THE DATA START
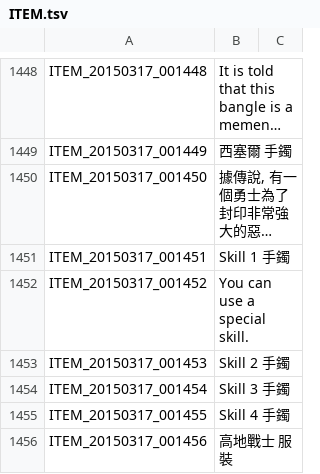
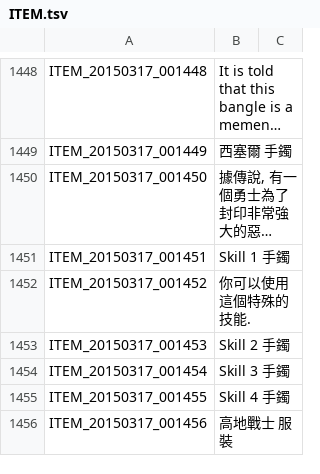
Before and after one commit to Meowurs/TreeOfSaviorChineseTraditional, a TSV file: ITEM.tsv, drawn as a sheet; only a part is shown, gaps mark what is left out; long unchanged cells end in …; the diff names each change by its address in the sheet, - before the commit and + after, or states it on an @@ line.

Commit message:
更新1452行，確認github是否更新成功

```diff
--- a/ITEM.tsv
+++ b/ITEM.tsv
-B1452: You can use a special skill.
+B1452: 你可以使用這個特殊的技能.
```
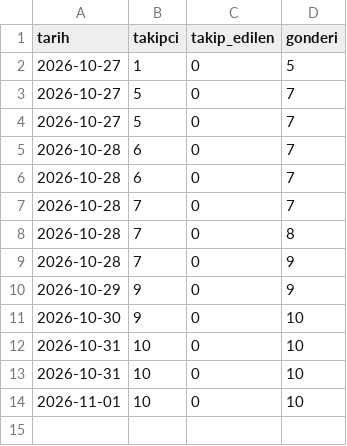
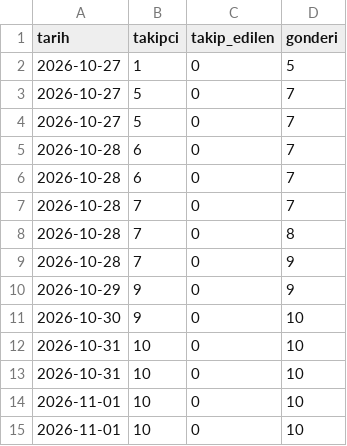
Before and after one commit to aitbamca/viteskop, a CSV file: veriler/hesap.csv, drawn as a sheet.

```diff
--- a/veriler/hesap.csv
+++ b/veriler/hesap.csv
@@ -14 +14,2 @@ tarih,takipci,takip_edilen,gonderi
 2026-11-01,10,0,10
+2026-11-01,10,0,10
```
Also changed, not shown: veriler/videolar.csv.
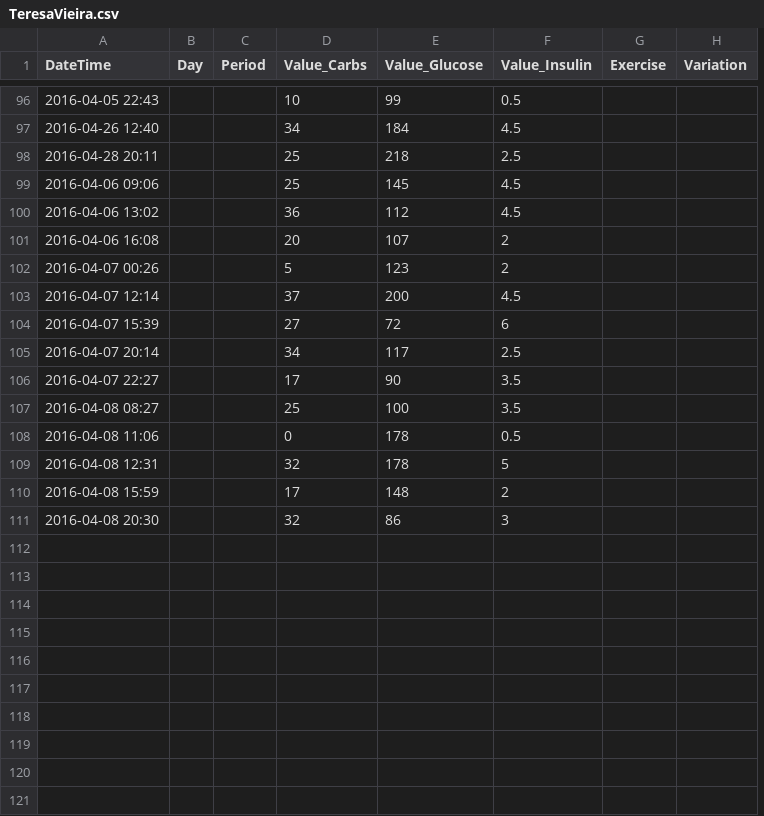
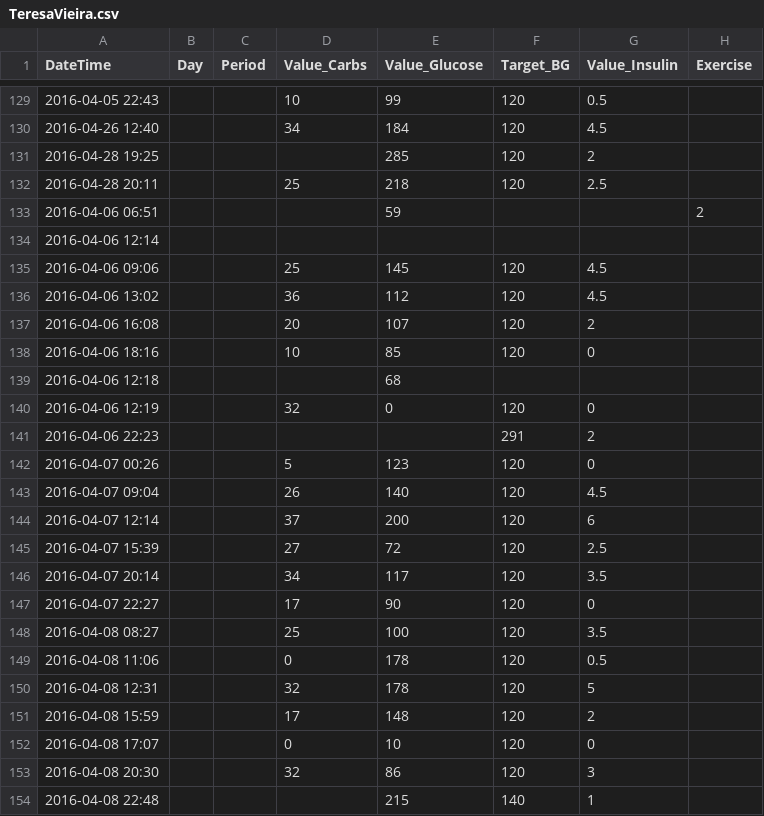
Before and after one commit to tpaiva91/Disserta-o, a CSV file: Tese/Databases/CSV/Data/TeresaVieira.csv, drawn as a sheet; only a part is shown, gaps mark what is left out; removed rows and columns are numbered as before the commit, all else as after; the diff covers the shown part only; the diff names each change by its address in the sheet, - before the commit and + after, or states it on an @@ line.

```diff
--- a/Tese/Databases/CSV/Data/TeresaVieira.csv
+++ b/Tese/Databases/CSV/Data/TeresaVieira.csv
+column F (Target_BG), rows 129-130: 120 | 120; row 132: 120; rows 135-137: all 120; row 142: 120; rows 144-151: all 120; row 153: 120
-column H (Variation), empty
+row 131: 2016-04-28 19:25 |  |  |  | 285 | 120 | 2
+row 133: 2016-04-06 06:51 |  |  |  | 59 |  |  | 2
+row 134: 2016-04-06 12:14
+row 138: 2016-04-06 18:16 |  |  | 10 | 85 | 120 | 0
+row 139: 2016-04-06 12:18 |  |  |  | 68
+row 140: 2016-04-06 12:19 |  |  | 32 | 0 | 120 | 0
+row 141: 2016-04-06 22:23 |  |  |  |  | 291 | 2
-G142 (Value_Insulin): 2
+G142 (Value_Insulin): 0
+row 143: 2016-04-07 09:04 |  |  | 26 | 140 | 120 | 4.5
-G144 (Value_Insulin): 4.5
+G144 (Value_Insulin): 6
-G145 (Value_Insulin): 6
+G145 (Value_Insulin): 2.5
-G146 (Value_Insulin): 2.5
+G146 (Value_Insulin): 3.5
-G147 (Value_Insulin): 3.5
+G147 (Value_Insulin): 0
+row 152: 2016-04-08 17:07 |  |  | 0 | 10 | 120 | 0
+row 154: 2016-04-08 22:48 |  |  |  | 215 | 140 | 1
```
Also changed, not shown: 33 added rows and 1 edited cell elsewhere in this file, Tese/Databases/CSV/Data/PauloAbreu.csv, Tese/Databases/CSV/Data/PauloSa.csv, 33 other files.
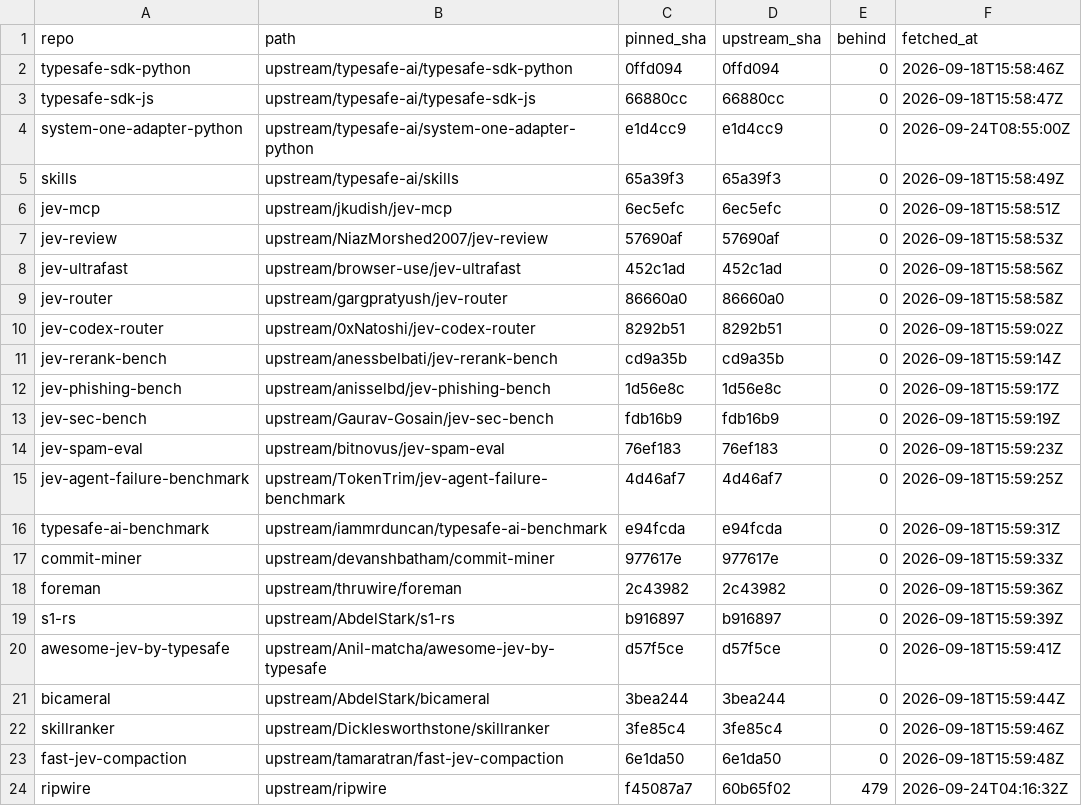
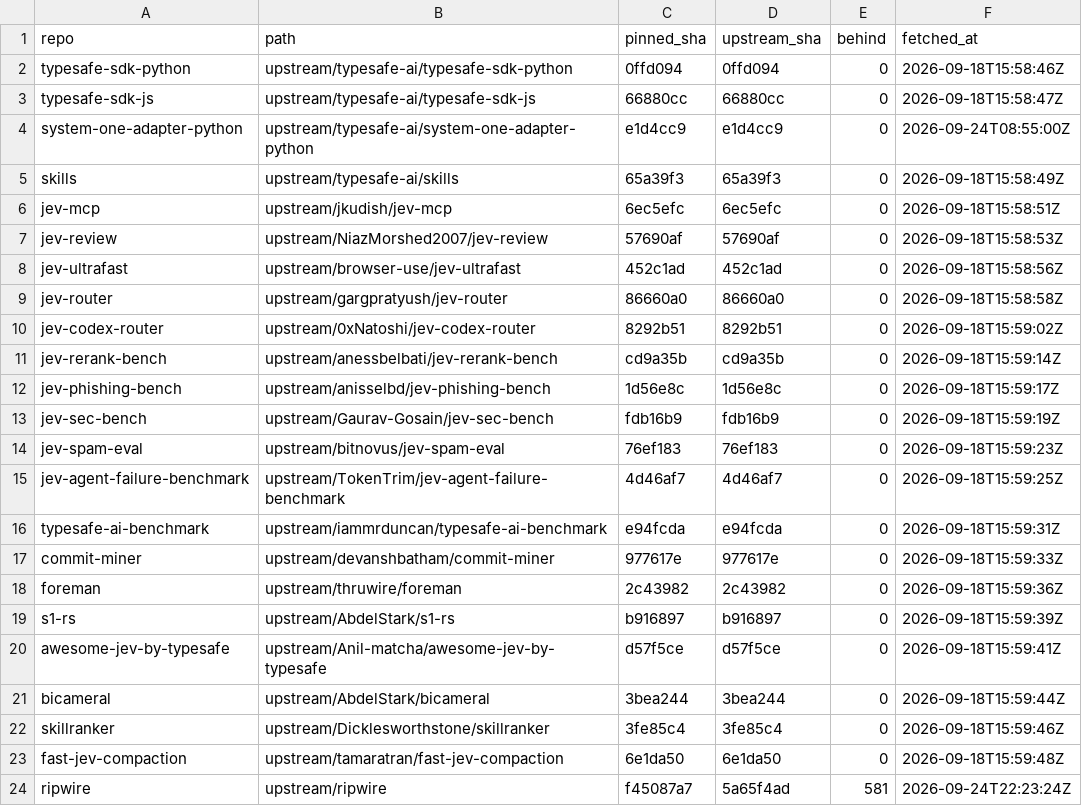
Before and after one commit to JYeswak/jev_playground, a TSV file: upstream/MANIFEST.tsv, drawn as a sheet.

```diff
--- a/upstream/MANIFEST.tsv
+++ b/upstream/MANIFEST.tsv
@@ -23,2 +23,2 @@ skillranker	upstream/Dicklesworthstone/skillranker	3fe85c4	3fe85c4	0	2026-09-18T
 fast-jev-compaction	upstream/tamaratran/fast-jev-compaction	6e1da50	6e1da50	0	2026-09-18T15:59:48Z
-ripwire	upstream/ripwire	f45087a7	60b65f02	479	2026-09-24T04:16:32Z
+ripwire	upstream/ripwire	f45087a7	5a65f4ad	581	2026-09-24T22:23:24Z
```
Also changed, not shown: docs-mirror/MANIFEST.tsv.
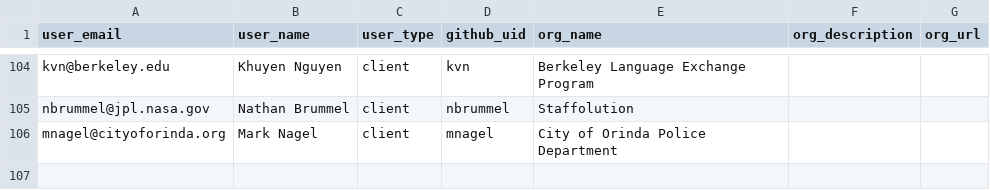
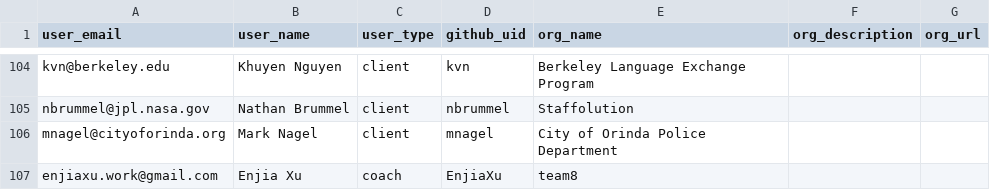
Before and after one commit to saasbook/esaas-engagements, a CSV file: db/user_orgs.csv, drawn as a sheet; only a part is shown, gaps mark what is left out.

Commit message:
add Enjia Xu in seed data

```diff
--- a/db/user_orgs.csv
+++ b/db/user_orgs.csv
@@ -106 +106,2 @@ nbrummel@jpl.nasa.gov,Nathan Brummel,client,nbrummel,Staffolution,,
 mnagel@cityoforinda.org,Mark Nagel,client,mnagel,City of Orinda Police Department,,
+enjiaxu.work@gmail.com,Enjia Xu,coach,EnjiaXu,team8,,
```
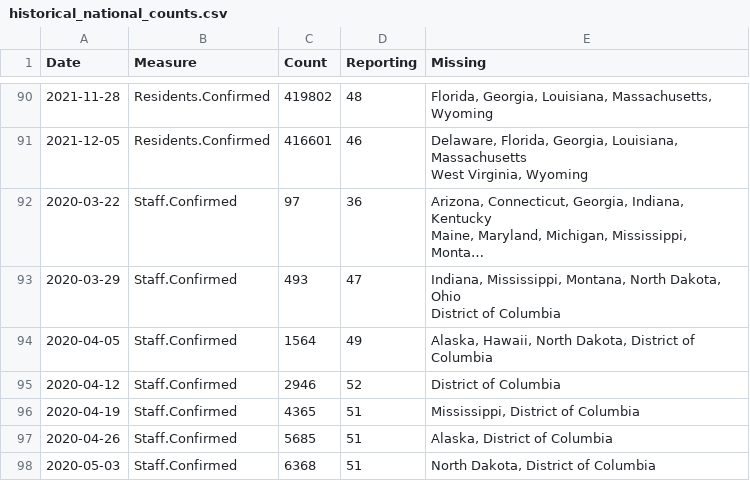
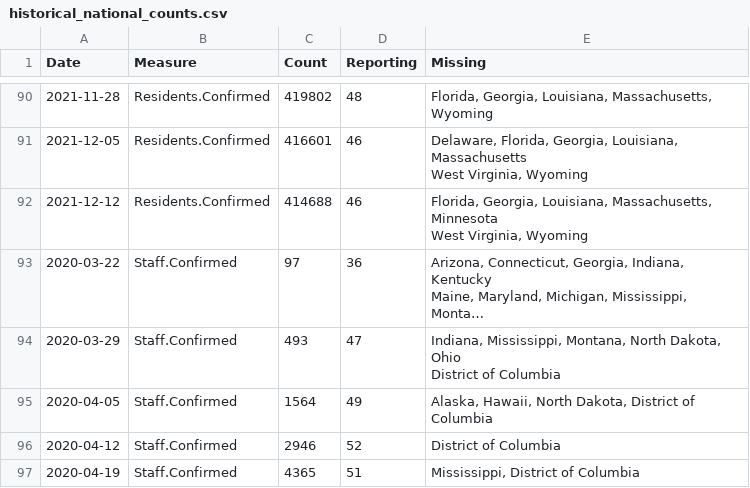
Before and after one commit to uclalawcovid19behindbars/data, a CSV file: historical-data/historical_national_counts.csv, drawn as a sheet; only a part is shown, gaps mark what is left out; the shorter side is filled out with more unchanged rows; long unchanged cells end in …; ↵ is a line break in a cell; the diff covers the shown part only; the diff names each change by its address in the sheet, - before the commit and + after, or states it on an @@ line.

```diff
--- a/historical-data/historical_national_counts.csv
+++ b/historical-data/historical_national_counts.csv
+row 92: 2021-12-12 | Residents.Confirmed | 414688 | 46 | Florida, Georgia, Louisiana, Massachusetts, Minnesota ↵ West Virginia, Wyoming
```
Also changed, not shown: 6 added rows elsewhere in this file, historical-data/historical_state_counts.csv, latest-data/latest_facility_counts.csv, 4 other files.
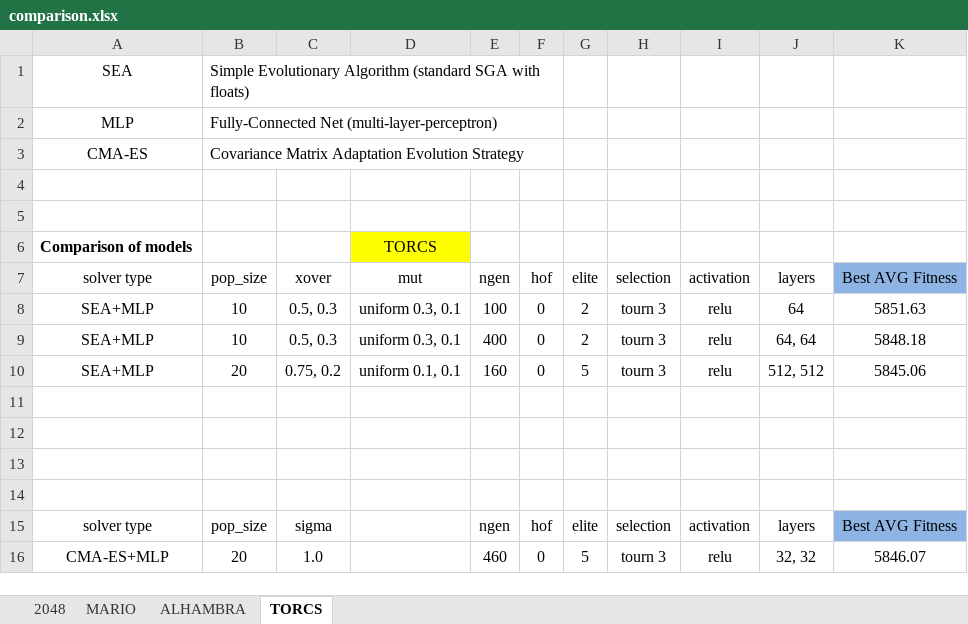
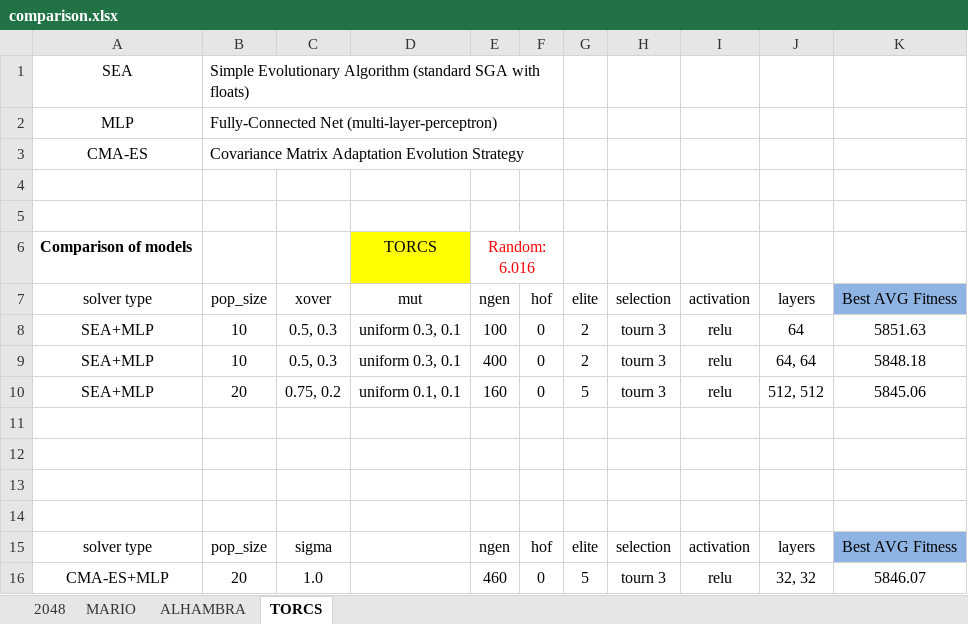
Before and after one commit to Honkl/general-ai, an Excel workbook: Experiments/comparison.xlsx, sheet TORCS, drawn as a sheet; values as stored, in another font and other column widths than the file's, no borders; the diff names each change by its address in the sheet, - before the commit and + after, or states it on an @@ line.

```diff
--- a/Experiments/comparison.xlsx (sheet TORCS)
+++ b/Experiments/comparison.xlsx (sheet TORCS)
-E6 (ngen): (empty)
+E6 (ngen): Random: 6.016
+E6:F6 merged
```
Also changed, not shown: sheet 2048, sheet ALHAMBRA, sheet MARIO, 5 other files.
THE DATA END
- PROBLEM STATEMENT -
Could you return all lines from the records that include the word "veriler"?

- RESULT -
Before and after one commit to aitbamca/viteskop, a CSV file: veriler/hesap.csv, drawn as a sheet.
--- a/veriler/hesap.csv
+++ b/veriler/hesap.csv
Also changed, not shown: veriler/videolar.csv.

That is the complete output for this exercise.